| REQUIREMENT |
Find the lines of data that contain the string "customsettings", then list them.

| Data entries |
- Opening Delimiter -
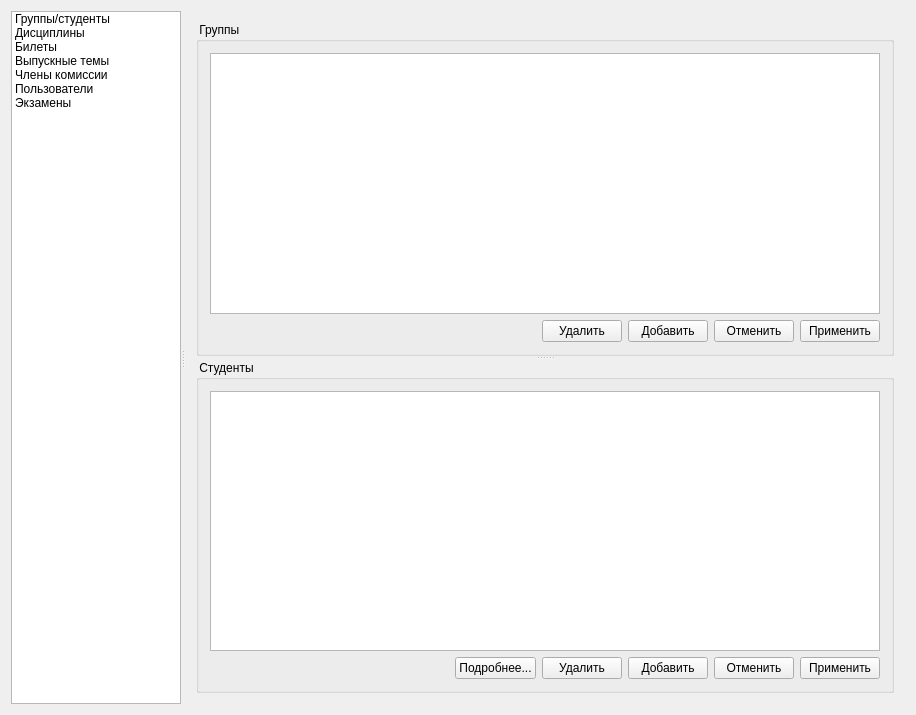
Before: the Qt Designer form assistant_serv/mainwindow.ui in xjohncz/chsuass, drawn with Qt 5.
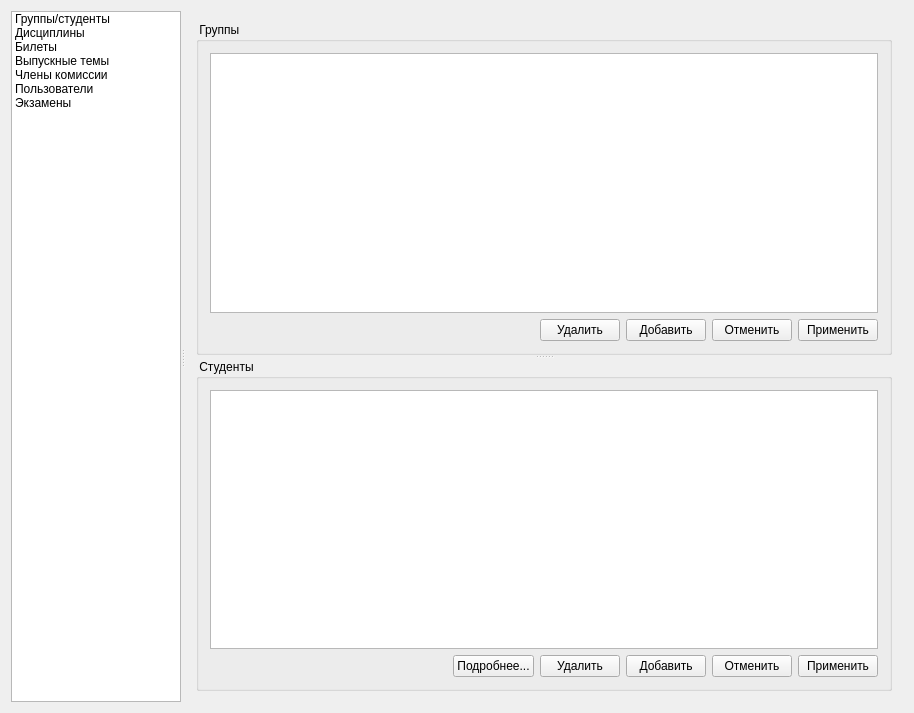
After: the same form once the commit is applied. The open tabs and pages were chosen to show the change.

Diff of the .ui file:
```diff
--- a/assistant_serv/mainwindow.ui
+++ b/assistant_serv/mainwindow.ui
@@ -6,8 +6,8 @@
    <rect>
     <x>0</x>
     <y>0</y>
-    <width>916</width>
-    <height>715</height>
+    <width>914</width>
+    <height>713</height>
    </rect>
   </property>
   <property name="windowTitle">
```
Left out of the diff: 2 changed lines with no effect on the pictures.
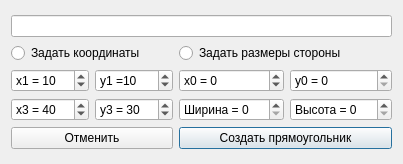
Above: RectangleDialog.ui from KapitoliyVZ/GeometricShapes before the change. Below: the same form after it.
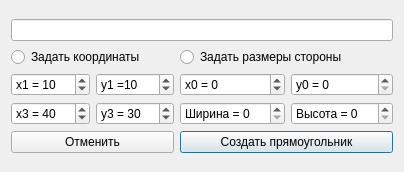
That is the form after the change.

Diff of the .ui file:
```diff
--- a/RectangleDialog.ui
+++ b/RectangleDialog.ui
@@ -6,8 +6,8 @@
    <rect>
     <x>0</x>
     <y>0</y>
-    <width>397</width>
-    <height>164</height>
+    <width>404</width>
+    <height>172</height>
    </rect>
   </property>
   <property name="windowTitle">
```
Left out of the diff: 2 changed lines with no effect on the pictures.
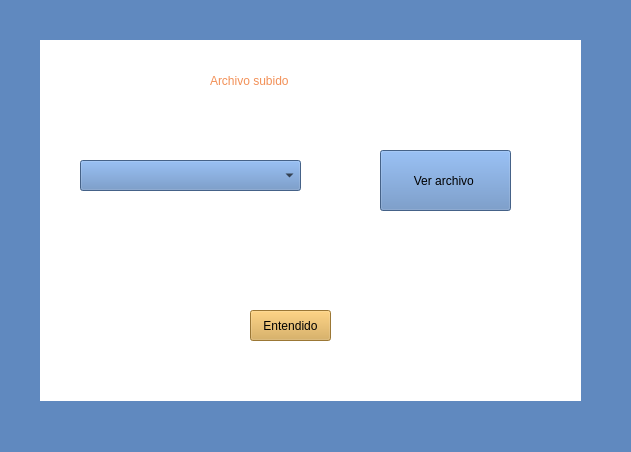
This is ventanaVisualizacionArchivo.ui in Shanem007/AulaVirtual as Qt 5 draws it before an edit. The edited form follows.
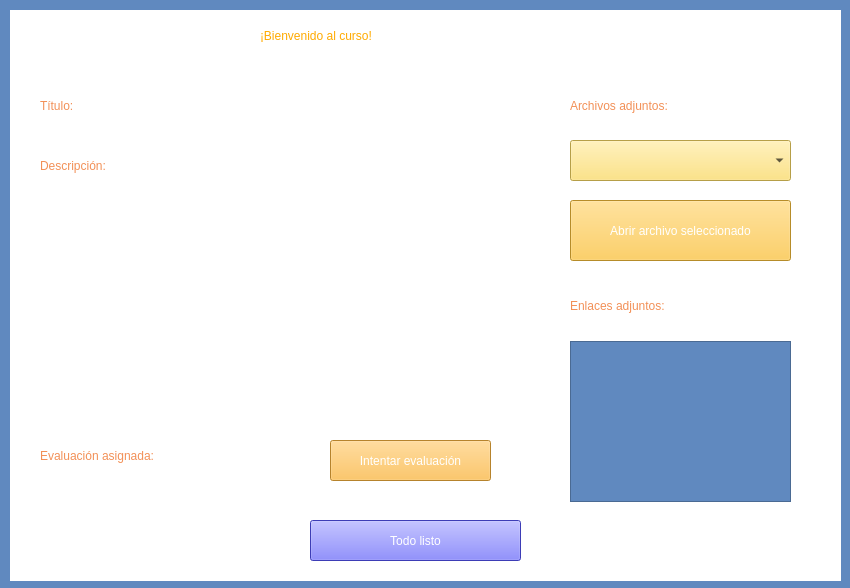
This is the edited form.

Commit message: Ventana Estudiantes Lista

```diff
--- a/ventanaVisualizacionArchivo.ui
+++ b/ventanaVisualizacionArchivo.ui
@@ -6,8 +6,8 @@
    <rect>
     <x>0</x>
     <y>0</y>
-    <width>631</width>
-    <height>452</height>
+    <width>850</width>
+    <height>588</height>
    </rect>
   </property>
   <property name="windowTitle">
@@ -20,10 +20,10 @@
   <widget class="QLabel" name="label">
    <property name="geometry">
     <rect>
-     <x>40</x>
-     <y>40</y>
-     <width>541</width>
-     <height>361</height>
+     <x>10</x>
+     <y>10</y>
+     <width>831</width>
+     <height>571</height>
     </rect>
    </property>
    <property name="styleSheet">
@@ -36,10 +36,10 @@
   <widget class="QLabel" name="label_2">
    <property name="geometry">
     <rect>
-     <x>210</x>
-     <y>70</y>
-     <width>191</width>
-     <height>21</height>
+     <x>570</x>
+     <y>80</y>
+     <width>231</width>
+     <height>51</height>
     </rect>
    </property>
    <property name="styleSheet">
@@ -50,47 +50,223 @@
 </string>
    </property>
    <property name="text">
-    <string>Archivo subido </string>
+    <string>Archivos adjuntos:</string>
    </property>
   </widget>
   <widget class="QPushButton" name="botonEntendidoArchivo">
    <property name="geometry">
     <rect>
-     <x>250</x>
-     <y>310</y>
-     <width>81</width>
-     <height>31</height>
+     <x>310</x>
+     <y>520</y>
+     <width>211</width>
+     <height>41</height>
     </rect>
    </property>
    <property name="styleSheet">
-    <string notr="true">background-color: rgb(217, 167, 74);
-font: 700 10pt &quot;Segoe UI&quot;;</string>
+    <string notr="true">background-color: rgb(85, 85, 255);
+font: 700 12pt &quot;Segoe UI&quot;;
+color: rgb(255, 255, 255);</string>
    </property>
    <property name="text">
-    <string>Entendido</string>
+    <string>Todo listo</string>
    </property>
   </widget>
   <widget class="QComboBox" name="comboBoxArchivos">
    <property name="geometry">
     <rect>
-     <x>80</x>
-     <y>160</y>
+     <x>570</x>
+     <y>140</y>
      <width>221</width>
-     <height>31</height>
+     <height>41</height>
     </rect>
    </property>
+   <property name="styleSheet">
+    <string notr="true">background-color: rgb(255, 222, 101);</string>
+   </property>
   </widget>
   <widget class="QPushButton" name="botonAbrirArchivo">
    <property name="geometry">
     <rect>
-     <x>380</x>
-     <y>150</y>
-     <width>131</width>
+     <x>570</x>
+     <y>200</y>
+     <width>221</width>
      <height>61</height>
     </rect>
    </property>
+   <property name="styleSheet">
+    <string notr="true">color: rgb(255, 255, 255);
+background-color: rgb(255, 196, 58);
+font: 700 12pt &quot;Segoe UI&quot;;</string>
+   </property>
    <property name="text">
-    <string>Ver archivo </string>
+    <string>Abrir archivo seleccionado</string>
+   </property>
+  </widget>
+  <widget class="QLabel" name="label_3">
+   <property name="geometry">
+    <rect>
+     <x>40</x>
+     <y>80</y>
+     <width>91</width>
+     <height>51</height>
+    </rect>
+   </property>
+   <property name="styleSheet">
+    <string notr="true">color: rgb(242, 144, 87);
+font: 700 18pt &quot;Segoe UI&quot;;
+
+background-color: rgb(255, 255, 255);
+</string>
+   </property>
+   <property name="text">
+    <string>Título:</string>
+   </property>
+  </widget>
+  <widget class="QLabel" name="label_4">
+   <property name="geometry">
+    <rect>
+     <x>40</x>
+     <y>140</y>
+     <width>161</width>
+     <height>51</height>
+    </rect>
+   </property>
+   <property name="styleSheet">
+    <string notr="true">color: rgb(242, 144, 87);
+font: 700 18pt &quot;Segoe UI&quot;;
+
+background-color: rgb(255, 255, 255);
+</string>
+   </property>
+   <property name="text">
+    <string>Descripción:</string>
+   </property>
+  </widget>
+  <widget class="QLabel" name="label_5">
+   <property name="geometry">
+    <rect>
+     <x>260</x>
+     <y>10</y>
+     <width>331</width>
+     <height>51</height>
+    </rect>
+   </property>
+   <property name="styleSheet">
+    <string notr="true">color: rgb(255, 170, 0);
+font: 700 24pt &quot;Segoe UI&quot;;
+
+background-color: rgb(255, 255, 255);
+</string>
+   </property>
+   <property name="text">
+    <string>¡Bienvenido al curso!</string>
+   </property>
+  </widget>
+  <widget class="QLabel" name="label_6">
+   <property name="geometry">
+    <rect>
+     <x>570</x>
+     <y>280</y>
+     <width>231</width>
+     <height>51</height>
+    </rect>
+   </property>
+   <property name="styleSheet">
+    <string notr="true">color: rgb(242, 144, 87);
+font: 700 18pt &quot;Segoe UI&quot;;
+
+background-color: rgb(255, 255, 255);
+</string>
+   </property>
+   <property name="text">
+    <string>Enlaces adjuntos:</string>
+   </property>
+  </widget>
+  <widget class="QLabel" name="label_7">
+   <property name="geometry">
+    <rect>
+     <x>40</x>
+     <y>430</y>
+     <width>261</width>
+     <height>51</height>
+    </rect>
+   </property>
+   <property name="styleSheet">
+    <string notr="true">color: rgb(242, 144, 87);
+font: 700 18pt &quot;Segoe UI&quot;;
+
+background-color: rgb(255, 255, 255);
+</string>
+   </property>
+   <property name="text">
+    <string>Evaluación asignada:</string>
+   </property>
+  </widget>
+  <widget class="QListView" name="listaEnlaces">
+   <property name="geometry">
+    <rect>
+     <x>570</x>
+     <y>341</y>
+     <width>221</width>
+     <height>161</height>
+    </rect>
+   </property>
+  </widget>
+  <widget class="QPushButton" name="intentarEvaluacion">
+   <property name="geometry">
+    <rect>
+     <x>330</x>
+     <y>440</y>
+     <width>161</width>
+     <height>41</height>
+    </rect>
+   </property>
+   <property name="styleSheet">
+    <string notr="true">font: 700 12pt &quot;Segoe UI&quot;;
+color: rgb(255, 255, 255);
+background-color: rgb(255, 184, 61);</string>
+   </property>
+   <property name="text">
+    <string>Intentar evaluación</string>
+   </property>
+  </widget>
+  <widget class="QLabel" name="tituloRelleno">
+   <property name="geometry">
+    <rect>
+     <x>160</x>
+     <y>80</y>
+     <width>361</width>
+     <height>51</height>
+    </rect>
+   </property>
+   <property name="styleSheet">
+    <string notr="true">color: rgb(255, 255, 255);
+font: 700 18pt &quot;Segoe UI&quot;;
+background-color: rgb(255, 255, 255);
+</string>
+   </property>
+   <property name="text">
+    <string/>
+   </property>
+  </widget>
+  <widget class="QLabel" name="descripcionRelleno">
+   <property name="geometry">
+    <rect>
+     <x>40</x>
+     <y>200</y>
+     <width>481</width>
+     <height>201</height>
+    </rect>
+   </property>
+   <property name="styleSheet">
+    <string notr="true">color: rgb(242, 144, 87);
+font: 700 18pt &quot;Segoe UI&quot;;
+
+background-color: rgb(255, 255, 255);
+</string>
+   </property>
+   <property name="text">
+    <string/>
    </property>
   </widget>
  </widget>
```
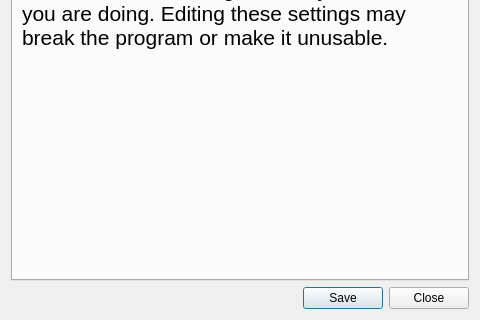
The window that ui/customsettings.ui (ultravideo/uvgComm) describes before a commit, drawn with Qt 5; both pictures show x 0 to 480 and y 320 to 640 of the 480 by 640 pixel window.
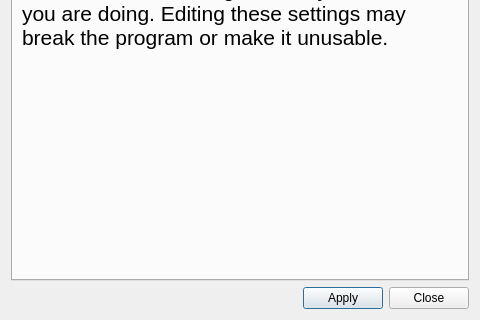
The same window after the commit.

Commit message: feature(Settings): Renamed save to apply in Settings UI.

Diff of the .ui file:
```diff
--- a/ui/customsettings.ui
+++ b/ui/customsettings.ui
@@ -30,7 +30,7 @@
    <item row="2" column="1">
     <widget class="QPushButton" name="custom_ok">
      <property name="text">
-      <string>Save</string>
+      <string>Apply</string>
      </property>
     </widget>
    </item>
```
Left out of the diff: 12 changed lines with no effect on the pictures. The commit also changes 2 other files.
- Closing Delimiter -
| SOLUTION TO THIS EXERCISE |
The window that ui/customsettings.ui (ultravideo/uvgComm) describes before a commit, drawn with Qt 5; both pictures show x 0 to 480 and y 320 to 640 of the 480 by 640 pixel window.
--- a/ui/customsettings.ui
+++ b/ui/customsettings.ui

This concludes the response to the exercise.